Parent post is well stated.
There really is no benefit to becoming adversarial or doing anything to undermine the future success of the project. And there are many possible down sides, including your rep within that company and your broader rep.
Continue to provide them the best value you can. It sounds like right now that value might be to advise them on the level of complexity of their codebase and the level of talent and experience needed to maintain and continue development on it. Even if that doesn't change their minds, you are on record with your attempts to help them steer a better course. And then, whatever their decision, do the best you can to transition knowledge and prepare the new guy for success.
If you leave with them knowing that you did everything you could to help them make good decisions, and you did everything you could to help them be successful given the decisions that they made, they'll be much more likely to call you for the next project. Or maybe the CTO will call you when he finds a challenging project at his next company.
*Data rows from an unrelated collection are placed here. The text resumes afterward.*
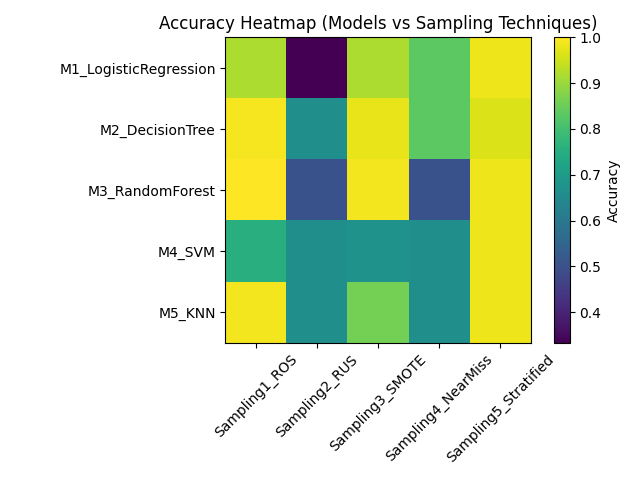
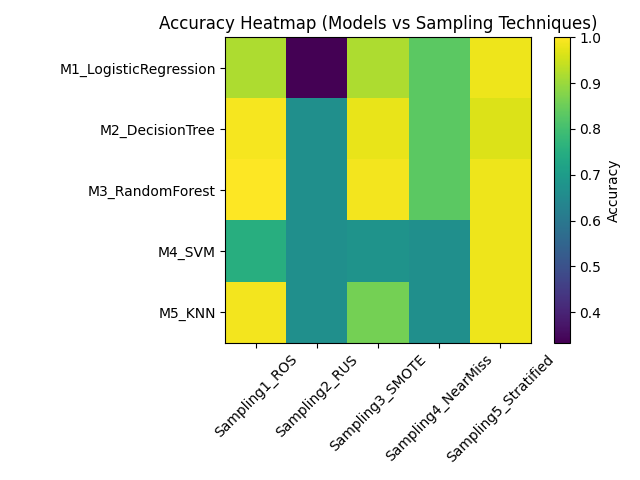
Regularize Random Forest to avoid overfitting

Changed region(s): [[0.625, 0.3125, 0.75, 0.4688], [0.4375, 0.3125, 0.5625, 0.4688]]

diff --git a/src/sampling_assignment.py b/src/sampling_assignment.py
@@ -60,7 +60,12 @@ from sklearn.model_selection import train_test_split
 models = {
     "M1_LogisticRegression": LogisticRegression(max_iter=1000),
     "M2_DecisionTree": DecisionTreeClassifier(random_state=42),
-    "M3_RandomForest": RandomForestClassifier(random_state=42),
+     "M3_RandomForest": RandomForestClassifier(
+    n_estimators=100,
+    max_depth=10,
+    min_samples_leaf=5,
+    random_state=42
+),
     "M4_SVM": SVC(),
     "M5_KNN": KNeighborsClassifier()
 }
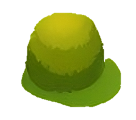
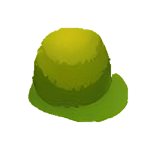
one bush done

diff --git a/roadkill_simulator/game.js b/roadkill_simulator/game.js
@@ -2,29 +2,109 @@ import keys from "./key.js";
 import { player } from "./player.js"
 import { up, down, right, left } from "./player.js"
 
+// Update view: on init and listening (subscribe) to the player. Retrieve the state with [storeName].getState().[sliceName]
+
+const lineHeight = '70'
+let ga = document.querySelector(".gameArea");
+// const gameAreaAbsoluteHeight = ga.offsetHeight - ga.offsetTop // 前者是gameArea高度，後者是gameArea離最上面多遠
+
+const initRender = () => {
+  // lines on road
+  const gameArea = document.querySelector('.gameArea')
+  const grassArea = document.querySelector('.grass')
+
+  for (let x = 0; x < 5; x++) {
+    let div = document.createElement("div");
+    div.classList.add("line");
+    div.style.top = x * 150 + "px";
+    div.style.height = lineHeight + 'px'
+    gameArea.appendChild(div);
+  }
+
+  let bush1 = document.createElement('img')
+  bush1.src = './assets/bush1.png'
+  bush1.classList.add("bush1");
+  grassArea.appendChild(bush1);
+  bush1.style.left = 250 + 'px' //  -350 px ~ -250px; 250px ~ 350px
+  bush1.style.top = 100 + 'px'
+  bush1.style.height = 50 + 'px'
+  bush1.style.clipPath = 'inset(0px 0px 0.001px 0px)'
+
+  // car
+  let car = document.createElement('img')
+  car.src = './assets/car2.png'
+  car.innerHTML = 'car'
+  car.setAttribute('class', 'car')
+  gameArea.appendChild(car)
+}
+
+
 const movelines = () => {
   let lines = document.querySelectorAll(".line");
-  let ga = document.querySelector(".gameArea");
-  const gameAreaAbsoluteHeight = ga.offsetHeight - ga.offsetTop// gameArea長度
   lines.forEach(function (item) {
-    let y = parseFloat(item.style.top) // 每條線離gameArea邊緣多少
+    let y = parseFloat(item.style.top) // 每條線離gameArea邊緣多少 700 px
     let speed = player.getState().player.speed
-    if (y >= 600 + 70 + 0) { //以前0是 80
-      y = 0;
-    }
+    if (y >= ga.offsetHeight) { y = 0; } // 會影響有沒有縮完整才跳回去（應該要y == gameArea高度(ga.offsetHeight) 以後跳回去）
     y += speed
 
-    if (y > gameAreaAbsoluteHeight + 20) {
+    if (y > ga.offsetHeight - 70) { // 會影響開始縮的時間 (應該要從y == ga.offsetHeight - 線的長度開始縮)
       let len = parseFloat(item.style.height) - speed
       item.style.height = len + 'px'
       item.style.top = y + "px";
     }
-    else if (y <= 80 && parseFloat(item.style.height) < 80) {
+    else if (y <= 70 && parseFloat(item.style.height) <= 70) {
       let len = parseFloat(item.style.height) + speed
       item.style.top = 0 + "px";
       item.style.height = len + 'px'
     }
-    else if (y <= 700 + 100 - 80 && y >= 0) {
+    else {
+      item.style.height = lineHeight;
+      item.style.top = y + "px";
+    }
+  });
+}
+
+const getClipBottom = (clipPathValue) => {
+  const valuesArray = clipPathValue.split(' '); // Split the string into an array of values
+  const lastValue = valuesArray.pop(); // Remove and return the last value of the array
+  const lastNumber = parseFloat(lastValue); // Convert the last value to a number
+  return lastNumber
+}
+const getClipTop = (clipPathValue) => {
+  const valuesArray = clipPathValue.slice(6, -1).split(' ');; // Split the string into an array of values
+  const firstValue = valuesArray[0]; // Remove and return the last value of the array
+  const firstNumber = parseFloat(firstValue); // Convert the last value to a number
+  return firstNumber
+}
+
+
+const movebushes = () => {
+  let bushes = document.querySelectorAll(".bush1");
+  bushes.forEach(function (item) {
+    let y = parseFloat(item.style.top) // 每條線離gameArea邊緣多少 700 px
+    // console.log(y)
+    let speed = player.getState().player.speed
+    if (y >= ga.offsetHeight) {
+      y = -50;
+      item.style.clipPath = `inset(50px 0px 0.001px 0px)`;
+    } // 會影響有沒有縮完整才跳回去（應該要y == gameArea高度(ga.offsetHeight) 以後跳回去，跟線不一樣，他需要跳回-50，再慢慢揭露，線都長一樣所以只要管長度）
+    y += speed
+
+    if (y > ga.offsetHeight - 50) { // 會影響開始縮的時間 (應該要從y == ga.offsetHeight - 線的長度開始縮)
+      let toClip = getClipBottom(item.style.clipPath) + speed // 在現有的clippath數字再加上去speed的量
+      const newInsetValue = `0px 0px ${toClip}px 0px`;
+      item.style.clipPath = `inset(${newInsetValue})`;
+      item.style.top = y + "px";
+    }
+    else if (y <= 50) {
+      let toClipTop = getClipTop(item.style.clipPath) - speed
+      const newInsetValue = `${toClipTop}px 0px 0.001px 0px`;
+      item.style.clipPath = `inset(${newInsetValue})`;
+      item.style.top = y + "px";
+    }
+    else {
+      const newInsetValue = `0px 0px 0.001px 0px`;
+      item.style.clipPath = `inset(${newInsetValue})`;
       item.style.top = y + "px";
     }
   });
@@ -37,7 +117,7 @@ const playGame = () => {
   const car = document.querySelector('.car')
 
   movelines()
-
+  movebushes()
   if (player.getState().player.start) {
 
     if (keys.getState().key.ArrowUp && player.getState().player.y < road.bottom - car.offsetHeight - road.y) {
@@ -56,4 +136,6 @@ const playGame = () => {
   window.requestAnimationFrame(playGame)
 }
 
+
+export { initRender }
 export default playGame

diff --git a/roadkill_simulator/player.js b/roadkill_simulator/player.js
@@ -50,42 +50,12 @@ const rootReducer = {
 const player = appStore.configureStore({ reducer: rootReducer });
 // ---------
 
-// Update view: on init and listening (subscribe) to the player. Retrieve the state with [storeName].getState().[sliceName]
-const initRender = () => {
-
-  // lines on road
-  const gameArea = document.querySelector('.gameArea')
-  const grassArea = document.querySelector('.grass')
-
-  for (let x = 0; x < 5; x++) {
-    let div = document.createElement("div");
-    div.classList.add("line");
-    div.style.top = x * 170 + "px";
-    div.style.height = '70px'
-    gameArea.appendChild(div);
-  }
-
-  let bush1 = document.createElement('img')
-  bush1.src = './assets/bush1.png'
-  bush1.classList.add("bush1");
-  grassArea.appendChild(bush1);
-  bush1.style.left = 250 + 'px' //  -350 px ~ -250px; 250px ~ 350px
-
-  // car
-  let car = document.createElement('img')
-  car.src = './assets/car2.png'
-  car.innerHTML = 'car'
-  car.setAttribute('class', 'car')
-  gameArea.appendChild(car)
-
-}
-
 const renderplayer = () => {
   let car = document.querySelector('.car')
   car.style.left = player.getState().player.x + "px"
   car.style.bottom = player.getState().player.y + "px"
 }
-initRender()
+
 player.subscribe(renderplayer);
 
 export { up, down, left, right }

diff --git a/roadkill_simulator/roadkill.js b/roadkill_simulator/roadkill.js
@@ -1,4 +1,4 @@
-import playGame from "./game.js"
+import playGame, { initRender } from "./game.js"
 import { player, startAction } from "./player.js"
 
 const score = document.querySelector('.score')
@@ -21,6 +21,7 @@ const start = (e) => {
   startGameForm.classList.toggle('hide')
   startScreen.classList.toggle('hide')
   grassArea.classList.toggle('hide')
+  initRender()
   player.dispatch(startAction({ speed: speed }))
   window.requestAnimationFrame(playGame)
 }

diff --git a/roadkill_simulator/style.css b/roadkill_simulator/style.css
@@ -57,6 +57,5 @@ html {
 
 .bush1 {
     position: relative;
-    width: 50px;
-    height: calc(50px * 106 / 142);
+    /* clip-path: inset(0px 0px 10px 0px); */
 }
If you help people out, even when there is no angle for you, and create a history of doing this, you'll find that people want to work with you and there are more opportunities coming your way.
If you burn these guys, and do it again somewhere else, and create a history of that, you'll eventually find that people don't want to work with you.
Building a good rep and a network of people who recognize your value and enjoy working with you is a long-term investment worth making.
The Cybersecurity Framework will be a set of voluntary standards and best practices to guide industry in reducing cyber risks to the networks and computers that support critical infrastructure vital to the nation's economy, security and daily life, according to the NIST announcement published in the Federal Register
The first meeting will be held April 3 at NIST headquarters in Gaithersburg, Md. Registration information is available here.
If you have concerns about cybersecuirty or privacy, I urge you to participate in these discussions."
Nope. Electrons and photons still moving at the speed of light, which is relatively constant. (c what I did there?!?)
Ok, mostly I'm just being a smart ass. This may improve throughput and/or latency. But our chips are running into constraints due to the fact that the electrons can only go so far in on clock cycle. The stuff is cool, but it's not going to fix those problems.
Maybe. But most of the time they don't prosecute things like this, even though they are technically in violation. This is high profile enough that it might get a different response. My bet, though, is that they let him slip into retirement as quietly as possible.
FWIW, this is what she looks like: https://www.google.com/search?q=Paula+Broadwell&tbm=isch
Forget swallowing or stuffing the c4. The new fear is surgical insertion of explosives. Body bombs. Check out these links:
Yeah, and the "who".
Their thought: "hey, well catch the bad guys who are trying to get around security!"
Reality: they catch the nerds who know how to hack barcodes and want to save 10 minutes of waiting in a security line.
But this is giving them too much credit. They are not thinking that far ahead. They are still stuck on shoe bombs (22 Dec 2001).
Do you suffer painful hallucination? -- Don Juan, cited by Carlos Casteneda